──────── DATASET

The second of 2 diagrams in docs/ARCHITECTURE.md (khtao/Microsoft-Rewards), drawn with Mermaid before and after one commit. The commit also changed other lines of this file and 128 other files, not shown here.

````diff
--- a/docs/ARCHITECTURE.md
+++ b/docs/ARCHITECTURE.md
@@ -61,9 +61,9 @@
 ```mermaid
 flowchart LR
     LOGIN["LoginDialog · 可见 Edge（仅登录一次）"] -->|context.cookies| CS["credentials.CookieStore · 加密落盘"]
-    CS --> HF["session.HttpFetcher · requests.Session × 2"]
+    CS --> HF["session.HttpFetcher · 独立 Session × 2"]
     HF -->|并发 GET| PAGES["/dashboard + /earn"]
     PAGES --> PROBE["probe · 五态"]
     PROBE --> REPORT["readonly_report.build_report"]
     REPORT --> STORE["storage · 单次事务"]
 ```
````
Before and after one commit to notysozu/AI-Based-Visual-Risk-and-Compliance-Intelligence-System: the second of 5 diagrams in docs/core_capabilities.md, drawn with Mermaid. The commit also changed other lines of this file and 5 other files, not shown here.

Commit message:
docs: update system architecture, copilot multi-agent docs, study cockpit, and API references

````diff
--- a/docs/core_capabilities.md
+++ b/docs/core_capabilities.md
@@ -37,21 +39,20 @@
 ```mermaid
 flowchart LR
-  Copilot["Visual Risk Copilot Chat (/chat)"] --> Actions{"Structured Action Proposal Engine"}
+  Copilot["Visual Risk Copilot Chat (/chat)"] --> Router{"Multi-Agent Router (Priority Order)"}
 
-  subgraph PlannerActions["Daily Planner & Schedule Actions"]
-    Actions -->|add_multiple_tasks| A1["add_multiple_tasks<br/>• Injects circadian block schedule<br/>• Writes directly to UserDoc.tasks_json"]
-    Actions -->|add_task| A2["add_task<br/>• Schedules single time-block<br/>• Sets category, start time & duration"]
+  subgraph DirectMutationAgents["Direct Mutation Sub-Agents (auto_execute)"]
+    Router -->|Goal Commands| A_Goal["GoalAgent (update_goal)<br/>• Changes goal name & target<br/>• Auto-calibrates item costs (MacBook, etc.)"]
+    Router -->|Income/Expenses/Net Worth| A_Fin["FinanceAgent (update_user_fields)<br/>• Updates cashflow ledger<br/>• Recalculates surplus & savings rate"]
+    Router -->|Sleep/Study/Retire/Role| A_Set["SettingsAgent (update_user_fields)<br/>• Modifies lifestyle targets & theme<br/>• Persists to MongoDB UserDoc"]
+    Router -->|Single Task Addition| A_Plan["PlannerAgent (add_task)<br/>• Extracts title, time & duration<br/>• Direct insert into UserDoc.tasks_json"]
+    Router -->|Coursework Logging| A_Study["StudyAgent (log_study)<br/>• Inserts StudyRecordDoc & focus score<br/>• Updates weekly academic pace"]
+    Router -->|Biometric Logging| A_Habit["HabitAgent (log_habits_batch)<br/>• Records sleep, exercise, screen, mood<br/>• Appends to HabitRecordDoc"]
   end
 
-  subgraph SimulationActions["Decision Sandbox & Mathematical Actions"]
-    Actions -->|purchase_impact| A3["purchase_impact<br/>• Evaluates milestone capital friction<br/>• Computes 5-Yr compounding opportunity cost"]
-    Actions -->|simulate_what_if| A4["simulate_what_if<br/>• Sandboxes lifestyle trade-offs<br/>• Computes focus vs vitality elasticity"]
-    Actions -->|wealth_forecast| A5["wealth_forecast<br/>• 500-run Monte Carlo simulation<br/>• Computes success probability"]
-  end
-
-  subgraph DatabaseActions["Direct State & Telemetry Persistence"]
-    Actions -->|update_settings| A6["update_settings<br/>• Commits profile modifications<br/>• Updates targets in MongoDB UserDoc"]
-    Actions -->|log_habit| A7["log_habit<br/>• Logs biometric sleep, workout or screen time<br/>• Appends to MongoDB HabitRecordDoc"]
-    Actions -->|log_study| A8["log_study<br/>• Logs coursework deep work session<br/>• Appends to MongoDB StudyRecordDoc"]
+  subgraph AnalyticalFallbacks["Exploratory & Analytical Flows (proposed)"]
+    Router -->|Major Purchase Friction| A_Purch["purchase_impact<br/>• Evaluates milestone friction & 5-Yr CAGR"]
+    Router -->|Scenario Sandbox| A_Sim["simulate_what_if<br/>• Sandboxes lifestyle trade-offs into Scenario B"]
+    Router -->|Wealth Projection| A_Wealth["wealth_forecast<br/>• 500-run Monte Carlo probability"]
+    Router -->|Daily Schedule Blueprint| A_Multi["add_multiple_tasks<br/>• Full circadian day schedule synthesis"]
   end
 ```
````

────────────────

Find every line in the data above that holds the string "chat". Give the number of such lines and nothing else.

▸ **SOLUTION BELOW**
2